BACKING STARTUPS IS a risky business – leading investors to inevitably look for ways to hedge their bets on young firms.
One tactic for mitigating against the risk of writing off millions in venture capital on a failed enterprise is to release funding in tranches, rather than unloading the cash in one go.
But some argue tying investment too closely to metrics and milestones can leave an otherwise-promising startup starved of capital and on its way to an early demise.
Irish payments startup Plynk championed its €25 million round last year but, according to later reports, the fintech firm ran into trouble when it came to accessing all the money, which had been divided into tranches.
Plynk reportedly missed one of the targets and found itself stuck for cash. Not long later, the company was headed for liquidation.
Bill Liao, a general partner at investment firm SOSV, told Fora that this is a worst-case scenario for startup backers.
While supplying funding in tranches removes some of the risk for investors, a startup missing its targets and being forced to fold is in no one’s interest, he said.
SOSV, which was founded by former Dragons’ Den dragon Sean O’Sullivan and has a presence in Cork, implements milestone-based deals with many of its portfolio startups and entrepreneurs that come into its accelerator programme.
Liao said that investors have to be wary of setting the right goals as ill-thought-out metrics can lead startups down a bad path.
“If you don’t have the right trigger for releasing the money, then you can skew the behaviour of the company in the wrong way,” he said.
Targets may also need to be tweaked on the fly based on new evidence, especially in the case of early stage companies, for which pivoting from one strategy to another is common.
Liao added that investors have a tendency to “set and forget”, which can put a portfolio company under a lot of stress.
Milestones – which should be set to indicate the startup is gaining meaningful traction – vary from deal to deal, but they may include revenue or profitability targets, user number targets, or the securing of a patent.
Dublin’s Impedans develops plasma diagnostic equipment for manufacturing processes. It is an SOSV portfolio startup that has experienced milestone-based funding and learned some crucial lessons in the process.
Chief executive Mike Hopkins told Fora that the startup received €500,000 from the firm with a further possible €1.5 million contingent on a revenue goal over 12 to 18 months.

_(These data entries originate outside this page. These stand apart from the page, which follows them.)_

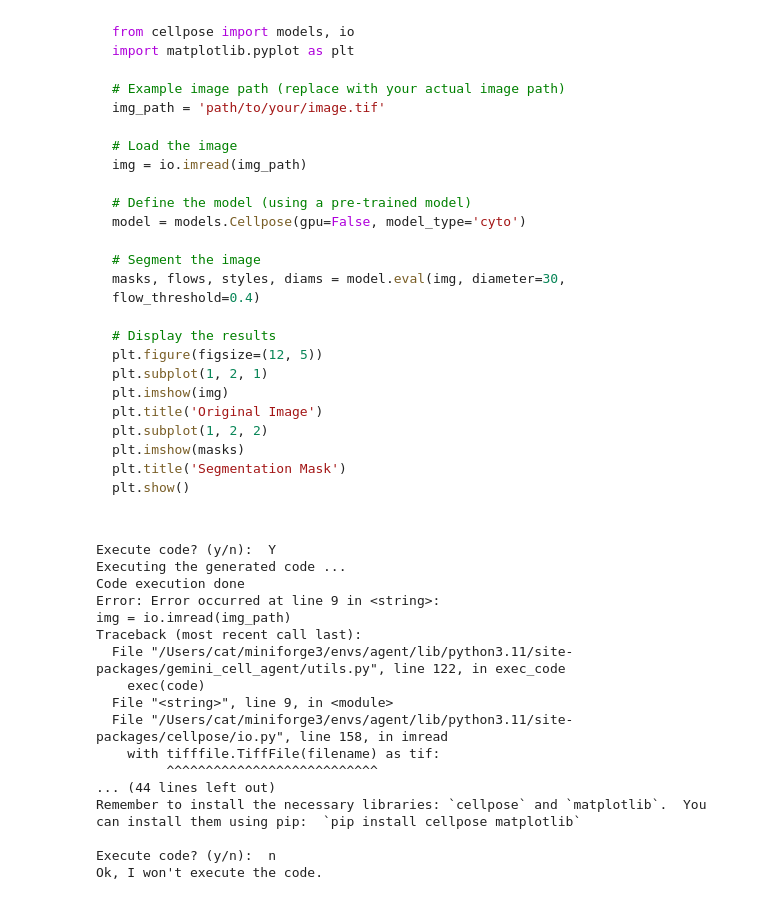
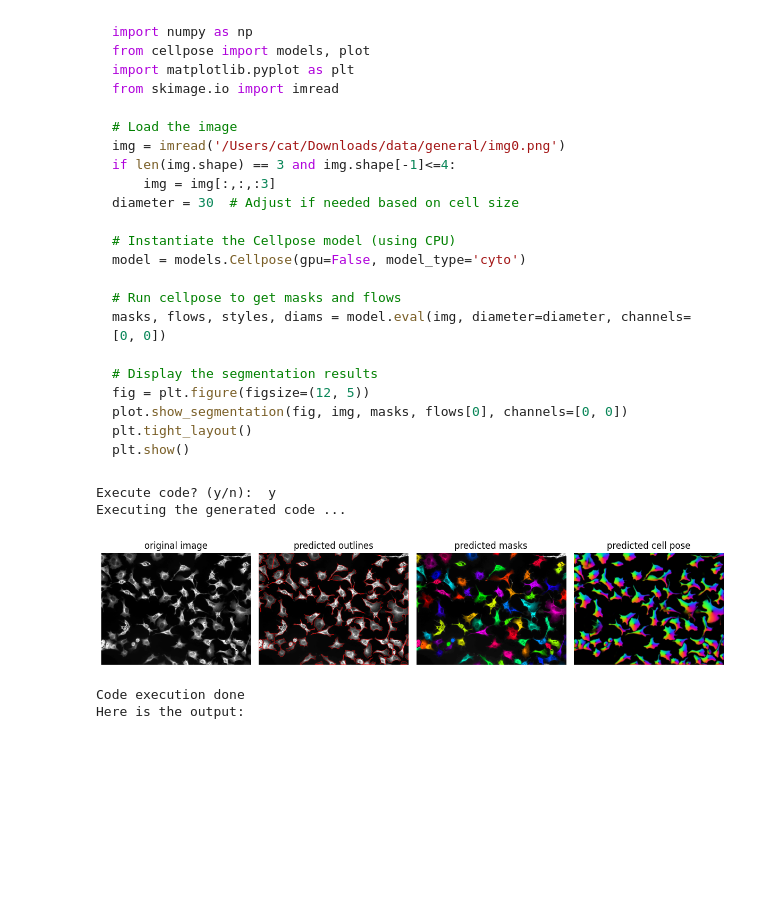
Before and after one commit to xueerchen1990/gemini-cellpose-agent, a Jupyter notebook: notebooks/demo.ipynb, the cells around one changed output. Drawn from its saved outputs; the diff is of its cells as text; code cells hidden in the pictures; blank space fills up the shorter version.

Commit message:
notebook plot works

````diff
--- a/notebooks/demo.ipynb
+++ b/notebooks/demo.ipynb
@@ -10,7 +8,10 @@ import datetime
 
 load_env('../.env')
 #context_file = genai.upload_file(path='../data/cellpose.txt')
-sys_prompt = pkg_sys_prompt('cellpose')
+#sys_prompt = pkg_sys_prompt('cellpose')
+
+with open('/Users/cat/demo/sysprompt.txt') as f:
+    sys_prompt = f.read()
 
 genai.configure(api_key=os.environ["GEMINI_API_KEY"])
 model_name = "gemini-1.5-flash"
@@ -60,8 +48,6 @@ class Chatbot:
             res = input("Execute code? (y/n): ")
             if res.lower() == 'y':
                 code = msg.split("```python")[1].split("```")[0]
-                if 'plt.show()' in code:
-                    code = code.replace('plt.show()', 'plt.savefig("output.png")')
                 print('Executing the generated code ...')
                 captured_output, error_message = exec_code(code)
                 print('Code execution done')
@@ -77,8 +63,6 @@ class Chatbot:
                         print("Ok, I won't debug the code.")
                         break
                 else:
-                    print("Here is the output:")
-                    print(f"Image saved as output.png")
                     break
             else:
                 print("Ok, I won't execute the code.")
@@ -101,47 +88,34 @@ In short, Cellpose provides a powerful and versatile tool for automated cell seg
+# %%
+img = '/Users/cat/Downloads/data/general/img0.png'
 # %%
-chatbot.chat('please write code to segment a cell image')
+chatbot.chat('please write code to segment a cell image: '+img)
 # %% [output]
 ```python
-from cellpose import models, io
+import numpy as np
+from cellpose import models, plot
 import matplotlib.pyplot as plt
-
-# Example image path (replace with your actual image path)
-img_path = 'path/to/your/image.tif'
+from skimage.io import imread
 
 # Load the image
-img = io.imread(img_path)
+img = imread('/Users/cat/Downloads/data/general/img0.png')
+if len(img.shape) == 3 and img.shape[-1]<=4:
+    img = img[:,:,:3]
+diameter = 30  # Adjust if needed based on cell size
 
-# Define the model (using a pre-trained model)
+# Instantiate the Cellpose model (using CPU)
 model = models.Cellpose(gpu=False, model_type='cyto')
 
-# Segment the image
-masks, flows, styles, diams = model.eval(img, diameter=30, flow_threshold=0.4)
+# Run cellpose to get masks and flows
+masks, flows, styles, diams = model.eval(img, diameter=diameter, channels=[0, 0])
 
-# Display the results
-plt.figure(figsize=(12, 5))
-plt.subplot(1, 2, 1)
-plt.imshow(img)
-plt.title('Original Image')
-plt.subplot(1, 2, 2)
-plt.imshow(masks)
-plt.title('Segmentation Mask')
+# Display the segmentation results
+fig = plt.figure(figsize=(12, 5))
+plot.show_segmentation(fig, img, masks, flows[0], channels=[0, 0])
+plt.tight_layout()
 plt.show()
-
 ```
-Execute code? (y/n):  Y
+Execute code? (y/n):  y
 Executing the generated code ...
-Code execution done
-Error: Error occurred at line 9 in <string>:
-img = io.imread(img_path)
-Traceback (most recent call last):
-  File "/Users/cat/miniforge3/envs/agent/lib/python3.11/site-packages/gemini_cell_agent/utils.py", line 122, in exec_code
-    exec(code)
-  File "<string>", line 9, in <module>
-  File "/Users/cat/miniforge3/envs/agent/lib/python3.11/site-packages/cellpose/io.py", line 158, in imread
-    with tifffile.TiffFile(filename) as tif:
-         ^^^^^^^^^^^^^^^^^^^^^^^^^^^
-... (44 lines left out)
-Remember to install the necessary libraries: `cellpose` and `matplotlib`.  You can install them using pip:  `pip install cellpose matplotlib`
-
-Execute code? (y/n):  n
-Ok, I won't execute the code.
+[figure, added]
+Code execution done
+Here is the output:
````
Also changed, not shown: parts of 3 cells of this notebook.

“The revenue target was in the region of €4 million. It’s very significant revenue for a startup,” Hopkins said.
“We didn’t (meet the target). The company grew slower than we thought it might, but it grew at a pace that we could fund it ourselves,” he said.
“You have a plan of what is going to happen, but you never know for sure exactly how quickly the market is going to develop.”
Impedans never received that further €1.5 million, but Hopkins added that the company was secure because it didn’t hinge its future on getting the money. He said the company made the best use it could of the initial €500,000 tranche and is now profitable.
However, despite Impedans’ positive outcome, he warns startups against agreeing to very specific milestones to secure funding that they need now, leaving them potentially exposed if they come up short.
“That’s a very negative situation to find yourself in. Where I think it does work is where the company says, ‘Look, if everything goes to plan, I need half a million’,” he said.
“It allows you to get enough investment to get to where you need to get to, which was the situation in our case, but it gives you the option to take a lot more money if things pan out well.”
Short term goals
However not all VC firms embrace tranched funding as a way to reduce investment risk, with some arguing that it may force startups to focus on short-term goals instead of long-term success.
Dublin-based venture capital Frontline Ventures generally avoids tranching, although investment executive Finn Murphy said the VC outfit has used the approach in the past under “unique circumstances where it makes sense”.
He used the example of a payments startup getting regulatory approval before receiving any more funds but added that this is the exception to the rule.
“We think that startups need flexibility in their early stages,” he added.
“When funding is contingent on milestones, the company tends to work towards those milestones rather than doing what’s best for the business – and in early stage, what’s best for the business can often change rapidly.”
Murphy also disagrees that tranches provide an added shield for investors from risk.
“Generally as an investor you want to de-risk your investments by giving your portfolio as much flexibility and resources to do what needs to be done to succeed within their market,” he said.
“Tranching reduces flexibility and constrains available capital so while it might protect you from the downside I believe it also can hamper your potential upside.”
However Liao believes that tranching funds helps teach entrepreneurs to manage their cash flow, while short-term goals can still be used to fit into a bigger-picture agenda.
“If you drop (the cash) on them all at once, there is a bit of a tendency towards waste in that early stage. By not getting all the cash at once, you often get better cash management, and that’s also beneficial to everyone,” he said.
While staggered funding is suited to the earliest-stage investments, Liao added that it shouldn’t really be on the table for series A and B. At this point, the company should be well versed in managing money and focused on growth.
“Investing in startups is an enormously risky business, so you do whatever you can to (allay) the risk and we’re pretty good at that, especially with our accelerator programmes,” he said.
“We get to know the companies well before we commit a lot of capital to them and that’s proved to be a great model for us.”